ALMOST half of children are growing up in poverty in some areas of Halesowen and the Black Country, shocking new figures show.

Statistics show that 43% of children in Sandwell are living in poverty - the joint-highest in the West Midlands alongside Stoke-on-Trent.

That figure drops to 34% for children in the Dudley borough - but that still means more than a third of kids there are being raised under conditions of financial hardship.

And in some parts of Halesowen and its neighbouring areas that figure rises as high as 49%.

Areas with the highest child poverty figures, which take housing costs just as mortgages and rent into account, are:

Even in the better-performing areas, around a third of children (Halesowen North 33%, Belle Vale 33%) or about a quarter (Halesowen South 26%, Hayley Green and Cradley South 26%) are suffering from poverty.

Thomas Lawson, Chief Executive at poverty charity Turn2us, said: “It is simply unacceptable that, in some constituencies, half of our children are trapped in poverty.

“Poverty means hunger – and children and young people unable to concentrate in school.

"It means being bullied for dirty clothes your family can’t afford to wash. It means sleeping with your family in rooms designed for one in hostels and temporary accommodation. It’s no childhood.

“The growth in child poverty shows no sign of slowing down and if the Government is serious about fixing this they must respond to these statistics with an ambitious child poverty reduction strategy."

The End Child Poverty coalition, which released the figures after research at Loughborough University, says child poverty is becoming the ‘new normal’ in parts of Britain.

Anna Feuchtwang, coalition chair, said: "We know what causes child poverty and we know how to end it.

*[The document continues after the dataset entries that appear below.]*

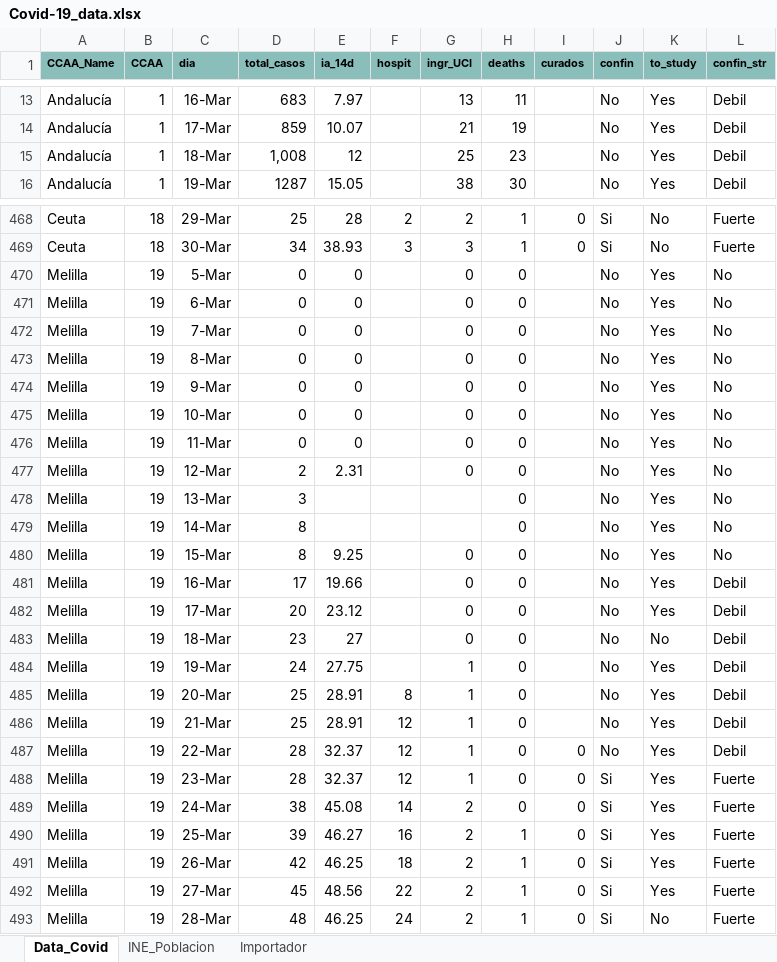
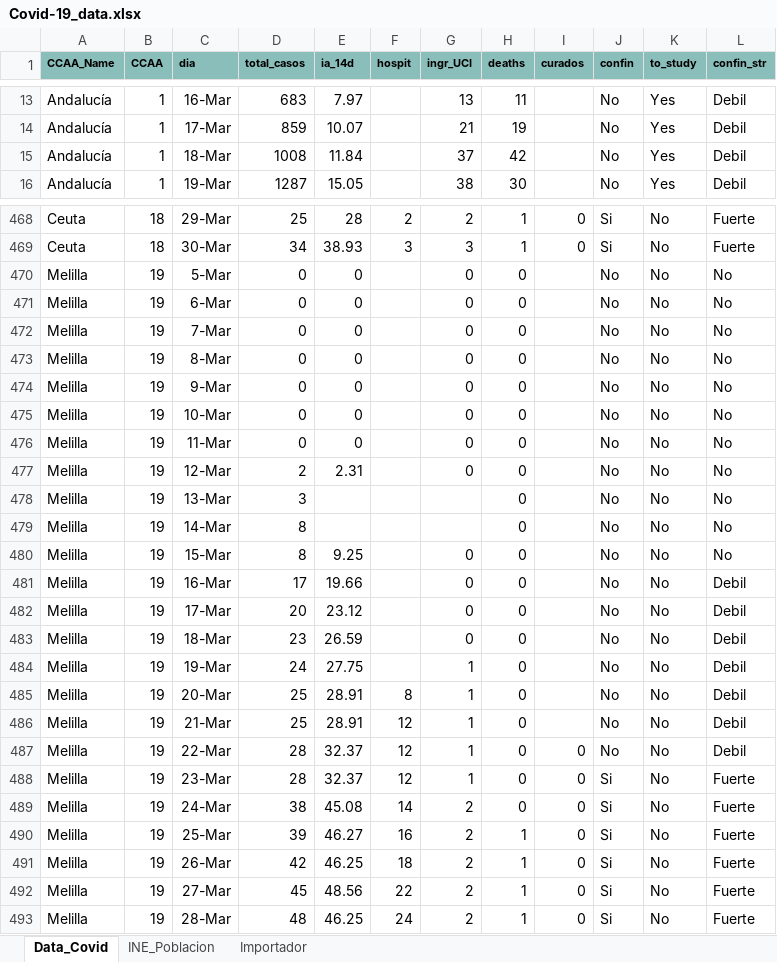
Before and after one commit to JuanJoseVidal/covid-19spain, an Excel workbook: data/Covid-19_data.xlsx, sheet Data_Covid, drawn as a sheet; only a part is shown, gaps mark what is left out; values as stored, in another font and other column widths than the file's, no borders; charts and pictures not drawn; the diff covers the shown part only; the diff names each change by its address in the sheet, - before the commit and + after, or states it on an @@ line.

```diff
--- a/data/Covid-19_data.xlsx (sheet Data_Covid)
+++ b/data/Covid-19_data.xlsx (sheet Data_Covid)
-D15 (total_casos): 1,008
+D15 (total_casos): 1008
-E15 (ia_14d): 12
+E15 (ia_14d): 11.84
-G15 (ingr_UCI): 25
+G15 (ingr_UCI): 37
-H15 (deaths): 23
+H15 (deaths): 42
-K470:K482 (to_study): Yes
+K470:K482 (to_study): No
-E483 (ia_14d): 27
+E483 (ia_14d): 26.59
-K484:K492 (to_study): Yes
+K484:K492 (to_study): No
```
Also changed, not shown: 100 edited cells elsewhere in this sheet, sheet Importador, charts or pictures.
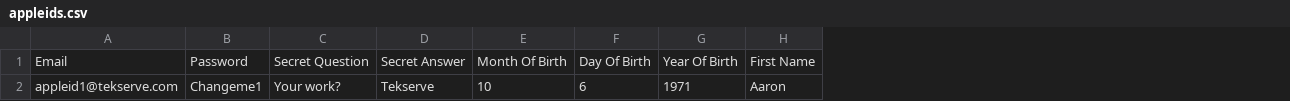
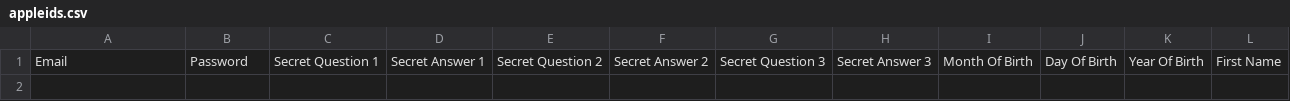
Before and after one commit to aaronfreimark/Apple-ID-AppleScript, a CSV file: appleids.csv, drawn as a sheet; only a part is shown; removed rows and columns are numbered as before the commit, all else as after; rows hold the shown columns only; the diff names each change by its address in the sheet, - before the commit and + after, or states it on an @@ line.

```diff
--- a/appleids.csv
+++ b/appleids.csv
-column C, row 1: Secret Question
-column D, row 1: Secret Answer
+column C, row 1: Secret Question 1
+column D, row 1: Secret Answer 1
+column E, row 1: Secret Question 2
+column F, row 1: Secret Answer 2
+column G, row 1: Secret Question 3
+column H, row 1: Secret Answer 3
-row 2: appleid1@tekserve.com | Changeme1 | Your work? | Tekserve | 10 | 6 | 1971 | Aaron
```
Also changed, not shown: 1 other file.
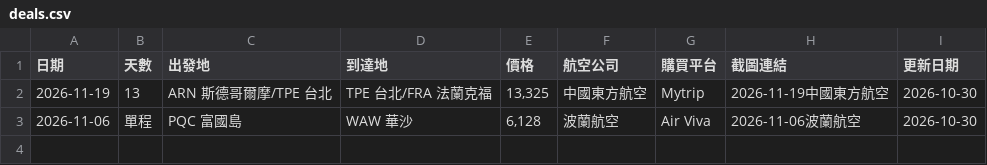
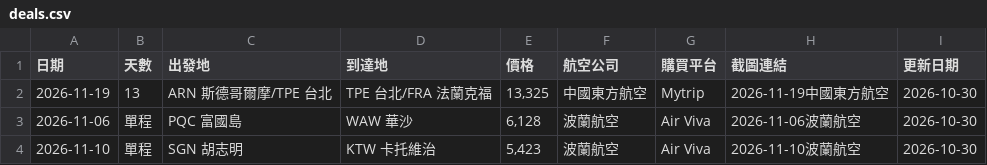
Before and after one commit to SAOJSM/FlightDealAsia, a CSV file: data/deals.csv, drawn as a sheet; the diff names each change by its address in the sheet, - before the commit and + after, or states it on an @@ line.

Commit message:
chore: update deals from Telegram Bot (2026-10-29 21:46:39)

```diff
--- a/data/deals.csv
+++ b/data/deals.csv
+row 4: 2026-11-10 | 單程 | SGN 胡志明 | KTW 卡托維治 | 5,423 | 波蘭航空 | Air Viva | 2026-11-10波蘭航空 | 2026-10-30
```
Also changed, not shown: 2 other files.
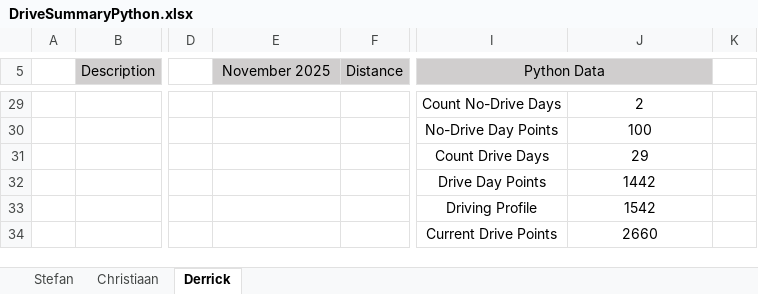
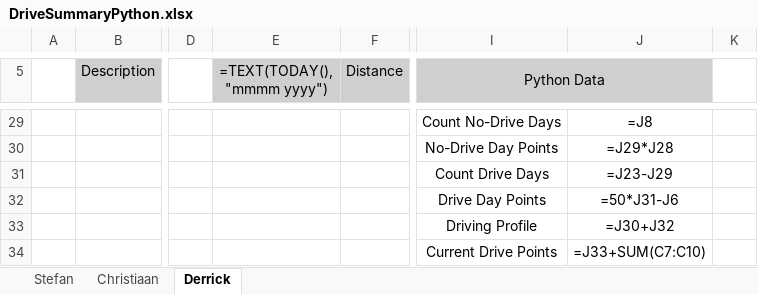
Before and after one commit to StefanObie/DriveDashboardPython, an Excel workbook: DriveSummaryPython.xlsx, sheet Derrick, drawn as a sheet; only a part is shown, gaps mark what is left out; values as stored, in another font and other column widths than the file's, no borders; formulas without a stored value are shown as written; conditional formats and table styles not drawn; the diff covers the shown part only; the diff names each change by its address in the sheet, - before the commit and + after, or states it on an @@ line.

```diff
--- a/DriveSummaryPython.xlsx (sheet Derrick)
+++ b/DriveSummaryPython.xlsx (sheet Derrick)
-E5: November 2025
+E5: =TEXT(TODAY(), "mmmm yyyy")
-J29: 2
+J29: =J8
-J30: 100
+J30: =J29*J28
-J31: 29
+J31: =J23-J29
-J32: 1442
+J32: =50*J31-J6
-J33: 1542
+J33: =J30+J32
-J34: 2660
+J34: =J33+SUM(C7:C10)
```
Also changed, not shown: 1 added row, 1 removed row and 25 edited cells elsewhere in this sheet, sheet Stefan, sheet Christiaan, hidden cells, 1 other file.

"We know that the income of less well-off families has been hit by severe real-terms cuts in benefits and by higher housing costs.

"And we know that work alone does not guarantee a route out of poverty, with two thirds of child poverty occurring in working families.

‘Yet in many areas growing up in poverty is not the exception it’s the rule with more children expected to get swept up in poverty in the coming years, with serious consequences for their life chances."

Out of almost 350 local authorities in England, Sandwell is 12th on the list of those facing the highest levels of child poverty.

Lesley Hagger, Sandwell Council’s executive director of children’s services, said: “We want every child to have a successful life but the impact of poverty on children is significant in terms of their life chances.

"The scale of the challenge to address child poverty is significant for the council, its partner agencies and local communities.”